Mother says that at this time of year, she thinks of all the dear people she once knew. Their memory flits through her mind like light and shade, disappearing like ghosts at cock-crow.
Here beloved Father, who throughout his life dreamed the same dream; whilst inspecting his battalion, he carried under his arm a lavatory brush instead of the regulation military baton. What worried him was not the brush, but whether the bristles should be in front or behind. His brother, the Bishop of those glorious cathedrals of Bath and Wells, was once asked by the press what he did in his spare time. He replied “When I have nothing on, I relax on the sofa with my favourite Trollope!”
Dearest Aunt, who was a fearsome lady doctor, during the 1930s was travelling on a train, reading the Times newspaper. Suddenly the man sitting opposite scratched at the paper, at the same time saying “see these hands, see these lips, know what I can do with them?” Aunt took no notice until the fourth time, when she lowered the paper saying “for goodness sakes, what?” Whereupon he rubbed his fingers against his lips, blowing between them. Aunt said “How very interesting!”

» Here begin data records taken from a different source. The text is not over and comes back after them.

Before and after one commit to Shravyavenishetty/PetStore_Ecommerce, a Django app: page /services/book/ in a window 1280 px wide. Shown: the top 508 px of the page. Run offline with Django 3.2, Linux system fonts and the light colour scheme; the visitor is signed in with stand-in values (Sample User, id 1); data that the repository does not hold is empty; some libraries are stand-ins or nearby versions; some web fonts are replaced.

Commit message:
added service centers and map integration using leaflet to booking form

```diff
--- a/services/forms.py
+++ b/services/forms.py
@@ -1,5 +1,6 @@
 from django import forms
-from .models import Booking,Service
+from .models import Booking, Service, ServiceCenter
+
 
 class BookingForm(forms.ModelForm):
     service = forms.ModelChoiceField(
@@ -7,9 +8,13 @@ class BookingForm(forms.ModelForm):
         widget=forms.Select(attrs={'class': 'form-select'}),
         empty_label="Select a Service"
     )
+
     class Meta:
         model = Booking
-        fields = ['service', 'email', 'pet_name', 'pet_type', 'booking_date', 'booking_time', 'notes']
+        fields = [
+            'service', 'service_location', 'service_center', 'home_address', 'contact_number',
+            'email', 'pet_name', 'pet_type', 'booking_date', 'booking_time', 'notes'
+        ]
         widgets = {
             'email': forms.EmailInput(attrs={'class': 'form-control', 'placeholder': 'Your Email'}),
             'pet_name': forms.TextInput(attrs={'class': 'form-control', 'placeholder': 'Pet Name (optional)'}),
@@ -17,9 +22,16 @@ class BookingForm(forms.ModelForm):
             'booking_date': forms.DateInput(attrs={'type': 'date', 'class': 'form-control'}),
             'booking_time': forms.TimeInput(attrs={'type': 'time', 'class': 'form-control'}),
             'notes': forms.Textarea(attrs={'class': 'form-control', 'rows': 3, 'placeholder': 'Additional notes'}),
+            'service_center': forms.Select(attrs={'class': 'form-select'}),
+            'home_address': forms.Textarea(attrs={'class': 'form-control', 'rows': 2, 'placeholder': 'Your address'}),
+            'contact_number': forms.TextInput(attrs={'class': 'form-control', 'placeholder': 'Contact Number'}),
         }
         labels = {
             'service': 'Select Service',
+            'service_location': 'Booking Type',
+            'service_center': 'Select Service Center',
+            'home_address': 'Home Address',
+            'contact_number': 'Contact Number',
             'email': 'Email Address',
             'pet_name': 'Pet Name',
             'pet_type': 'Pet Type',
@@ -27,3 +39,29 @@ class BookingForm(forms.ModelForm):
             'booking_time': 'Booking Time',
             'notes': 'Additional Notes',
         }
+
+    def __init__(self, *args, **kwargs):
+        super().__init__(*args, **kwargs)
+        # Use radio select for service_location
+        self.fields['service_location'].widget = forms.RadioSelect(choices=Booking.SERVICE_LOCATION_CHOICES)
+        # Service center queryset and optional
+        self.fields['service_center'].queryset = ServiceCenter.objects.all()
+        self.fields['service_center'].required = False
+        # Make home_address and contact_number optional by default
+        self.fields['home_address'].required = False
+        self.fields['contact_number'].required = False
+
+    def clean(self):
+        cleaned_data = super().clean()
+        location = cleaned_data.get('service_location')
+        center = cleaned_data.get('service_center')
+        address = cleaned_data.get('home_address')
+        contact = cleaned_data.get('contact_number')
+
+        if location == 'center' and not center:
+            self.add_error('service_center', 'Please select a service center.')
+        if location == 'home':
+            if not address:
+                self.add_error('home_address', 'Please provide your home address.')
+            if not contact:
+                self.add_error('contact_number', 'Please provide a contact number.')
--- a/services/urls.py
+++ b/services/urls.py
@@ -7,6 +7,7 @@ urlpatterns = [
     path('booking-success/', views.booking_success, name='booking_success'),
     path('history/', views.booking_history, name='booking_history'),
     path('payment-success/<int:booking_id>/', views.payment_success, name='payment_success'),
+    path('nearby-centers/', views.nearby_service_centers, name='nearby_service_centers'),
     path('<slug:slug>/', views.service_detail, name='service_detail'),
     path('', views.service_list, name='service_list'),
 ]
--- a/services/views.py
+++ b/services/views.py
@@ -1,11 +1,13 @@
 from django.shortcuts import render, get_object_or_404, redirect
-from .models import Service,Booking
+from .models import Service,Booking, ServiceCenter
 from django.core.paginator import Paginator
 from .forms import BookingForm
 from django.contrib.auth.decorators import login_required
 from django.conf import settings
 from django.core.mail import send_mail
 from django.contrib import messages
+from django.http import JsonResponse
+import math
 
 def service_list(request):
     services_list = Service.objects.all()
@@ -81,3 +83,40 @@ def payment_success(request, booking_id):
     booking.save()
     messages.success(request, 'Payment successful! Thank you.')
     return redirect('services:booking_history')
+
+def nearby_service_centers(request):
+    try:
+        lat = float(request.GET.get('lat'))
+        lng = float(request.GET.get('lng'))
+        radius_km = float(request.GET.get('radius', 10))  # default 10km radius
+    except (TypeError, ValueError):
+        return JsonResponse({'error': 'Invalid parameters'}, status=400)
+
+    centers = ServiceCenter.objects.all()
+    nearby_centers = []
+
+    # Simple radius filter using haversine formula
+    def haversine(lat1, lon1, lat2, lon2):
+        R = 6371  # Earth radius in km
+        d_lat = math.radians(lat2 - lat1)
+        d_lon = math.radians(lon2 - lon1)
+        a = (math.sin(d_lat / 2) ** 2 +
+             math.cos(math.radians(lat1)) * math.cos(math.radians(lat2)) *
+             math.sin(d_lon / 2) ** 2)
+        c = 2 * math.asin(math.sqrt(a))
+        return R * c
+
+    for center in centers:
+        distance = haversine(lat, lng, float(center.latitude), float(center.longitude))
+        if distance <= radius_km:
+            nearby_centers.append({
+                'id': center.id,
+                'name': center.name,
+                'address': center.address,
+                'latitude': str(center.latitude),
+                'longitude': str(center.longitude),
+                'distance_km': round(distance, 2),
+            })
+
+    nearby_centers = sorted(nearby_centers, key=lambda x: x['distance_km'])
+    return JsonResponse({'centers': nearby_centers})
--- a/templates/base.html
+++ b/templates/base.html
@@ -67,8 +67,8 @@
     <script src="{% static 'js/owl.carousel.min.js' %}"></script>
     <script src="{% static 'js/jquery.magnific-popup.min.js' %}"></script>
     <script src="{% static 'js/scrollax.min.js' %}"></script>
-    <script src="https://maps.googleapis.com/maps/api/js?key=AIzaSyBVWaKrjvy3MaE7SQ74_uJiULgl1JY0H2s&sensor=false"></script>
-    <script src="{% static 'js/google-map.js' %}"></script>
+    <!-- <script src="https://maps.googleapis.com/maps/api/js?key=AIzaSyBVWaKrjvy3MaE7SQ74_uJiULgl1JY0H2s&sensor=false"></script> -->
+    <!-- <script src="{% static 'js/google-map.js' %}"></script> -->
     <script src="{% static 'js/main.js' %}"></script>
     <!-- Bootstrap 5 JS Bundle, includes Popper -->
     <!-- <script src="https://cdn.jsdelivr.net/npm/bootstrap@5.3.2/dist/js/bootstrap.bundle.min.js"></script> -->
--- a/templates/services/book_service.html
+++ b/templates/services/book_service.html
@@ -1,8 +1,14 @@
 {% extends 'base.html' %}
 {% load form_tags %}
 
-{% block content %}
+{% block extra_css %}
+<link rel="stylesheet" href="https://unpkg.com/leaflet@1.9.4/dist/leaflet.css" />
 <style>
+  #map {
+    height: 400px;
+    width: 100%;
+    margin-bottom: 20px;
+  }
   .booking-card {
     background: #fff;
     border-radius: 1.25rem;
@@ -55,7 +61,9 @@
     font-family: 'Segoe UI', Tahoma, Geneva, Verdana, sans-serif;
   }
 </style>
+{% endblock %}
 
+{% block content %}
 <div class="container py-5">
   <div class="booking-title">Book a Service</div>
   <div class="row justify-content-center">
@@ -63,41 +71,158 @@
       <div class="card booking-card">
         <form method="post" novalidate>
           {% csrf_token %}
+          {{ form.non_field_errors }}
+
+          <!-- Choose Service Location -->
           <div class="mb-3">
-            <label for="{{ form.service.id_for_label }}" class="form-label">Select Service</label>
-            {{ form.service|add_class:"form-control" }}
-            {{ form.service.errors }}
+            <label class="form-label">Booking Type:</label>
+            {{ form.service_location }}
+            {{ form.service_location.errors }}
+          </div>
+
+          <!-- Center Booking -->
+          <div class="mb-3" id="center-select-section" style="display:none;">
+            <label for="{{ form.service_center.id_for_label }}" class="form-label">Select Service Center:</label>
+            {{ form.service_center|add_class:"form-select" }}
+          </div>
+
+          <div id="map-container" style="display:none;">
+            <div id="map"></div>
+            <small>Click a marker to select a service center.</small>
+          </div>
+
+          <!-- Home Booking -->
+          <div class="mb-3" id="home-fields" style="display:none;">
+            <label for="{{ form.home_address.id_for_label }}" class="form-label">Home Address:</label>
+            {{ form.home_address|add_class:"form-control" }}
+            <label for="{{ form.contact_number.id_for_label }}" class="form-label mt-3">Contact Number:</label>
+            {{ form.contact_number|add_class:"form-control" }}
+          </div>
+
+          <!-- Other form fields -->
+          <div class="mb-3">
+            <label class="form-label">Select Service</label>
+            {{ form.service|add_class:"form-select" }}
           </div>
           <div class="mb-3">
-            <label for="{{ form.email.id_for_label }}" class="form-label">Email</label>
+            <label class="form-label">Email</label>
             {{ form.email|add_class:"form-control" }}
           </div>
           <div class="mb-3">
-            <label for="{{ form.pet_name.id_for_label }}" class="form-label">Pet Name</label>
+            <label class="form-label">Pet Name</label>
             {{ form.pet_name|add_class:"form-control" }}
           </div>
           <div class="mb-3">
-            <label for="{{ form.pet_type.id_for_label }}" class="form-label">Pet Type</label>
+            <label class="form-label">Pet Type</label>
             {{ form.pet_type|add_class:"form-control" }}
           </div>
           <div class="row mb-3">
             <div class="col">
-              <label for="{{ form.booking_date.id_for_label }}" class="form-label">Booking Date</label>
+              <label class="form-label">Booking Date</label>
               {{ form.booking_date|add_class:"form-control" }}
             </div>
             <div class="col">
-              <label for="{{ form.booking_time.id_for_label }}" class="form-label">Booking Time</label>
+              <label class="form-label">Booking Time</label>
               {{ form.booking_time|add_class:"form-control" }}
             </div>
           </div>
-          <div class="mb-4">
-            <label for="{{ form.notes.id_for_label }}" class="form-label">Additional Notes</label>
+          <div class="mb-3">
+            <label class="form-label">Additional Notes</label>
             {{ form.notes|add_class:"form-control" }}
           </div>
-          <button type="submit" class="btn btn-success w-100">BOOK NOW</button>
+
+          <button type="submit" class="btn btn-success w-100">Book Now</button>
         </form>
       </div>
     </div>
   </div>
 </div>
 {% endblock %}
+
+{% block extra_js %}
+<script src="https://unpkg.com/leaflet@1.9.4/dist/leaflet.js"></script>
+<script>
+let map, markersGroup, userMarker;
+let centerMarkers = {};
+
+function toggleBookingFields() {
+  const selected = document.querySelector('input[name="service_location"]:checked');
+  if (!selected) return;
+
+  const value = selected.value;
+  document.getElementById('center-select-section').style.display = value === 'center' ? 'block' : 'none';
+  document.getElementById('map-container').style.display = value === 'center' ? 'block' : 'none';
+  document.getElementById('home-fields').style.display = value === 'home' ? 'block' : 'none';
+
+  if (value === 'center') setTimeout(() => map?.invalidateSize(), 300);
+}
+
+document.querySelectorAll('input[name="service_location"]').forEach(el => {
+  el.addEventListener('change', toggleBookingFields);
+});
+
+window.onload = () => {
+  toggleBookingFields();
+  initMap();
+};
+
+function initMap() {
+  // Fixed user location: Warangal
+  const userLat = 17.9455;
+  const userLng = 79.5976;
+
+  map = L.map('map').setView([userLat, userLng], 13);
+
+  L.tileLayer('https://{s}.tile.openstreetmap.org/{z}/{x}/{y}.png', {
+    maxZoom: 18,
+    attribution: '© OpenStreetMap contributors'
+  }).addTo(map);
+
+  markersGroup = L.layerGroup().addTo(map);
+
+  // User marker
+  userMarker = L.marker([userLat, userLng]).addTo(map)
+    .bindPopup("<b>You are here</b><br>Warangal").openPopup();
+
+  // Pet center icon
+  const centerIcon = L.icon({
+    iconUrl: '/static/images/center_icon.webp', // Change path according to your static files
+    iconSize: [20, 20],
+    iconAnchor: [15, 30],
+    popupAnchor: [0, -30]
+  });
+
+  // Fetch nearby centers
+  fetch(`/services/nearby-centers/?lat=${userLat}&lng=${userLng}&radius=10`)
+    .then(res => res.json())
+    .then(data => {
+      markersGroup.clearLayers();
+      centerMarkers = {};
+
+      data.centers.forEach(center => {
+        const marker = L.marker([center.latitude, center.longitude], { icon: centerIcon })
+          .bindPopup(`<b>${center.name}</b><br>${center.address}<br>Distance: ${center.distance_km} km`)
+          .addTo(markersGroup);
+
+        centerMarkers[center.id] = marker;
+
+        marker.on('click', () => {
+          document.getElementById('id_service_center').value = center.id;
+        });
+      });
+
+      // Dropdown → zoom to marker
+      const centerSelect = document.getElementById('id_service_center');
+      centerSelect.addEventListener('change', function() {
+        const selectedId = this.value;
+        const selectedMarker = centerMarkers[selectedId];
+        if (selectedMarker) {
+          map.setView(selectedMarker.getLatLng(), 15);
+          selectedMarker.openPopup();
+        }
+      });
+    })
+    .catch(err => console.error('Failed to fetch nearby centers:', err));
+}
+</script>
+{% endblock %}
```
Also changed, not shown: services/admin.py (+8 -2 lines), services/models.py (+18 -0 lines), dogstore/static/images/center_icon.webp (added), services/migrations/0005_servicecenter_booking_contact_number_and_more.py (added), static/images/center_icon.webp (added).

During the First World War, Dearest’s much-loved grandmother was crossing a road with a friend and to their amazement, coming towards them was Reggie, my grandfather. As they met, he vanished into thin air. It was at that very moment that he was mortally wounded in what was then Mesopotamia. Hanging at Cothay in the Winter Parlour is a charming picture of him in pastels, aged five; on the frame the words “Papa’s precious jewel”
These memories flit through our lives, we remember those we loved who are no longer here to celebrate the great festival of Christmas.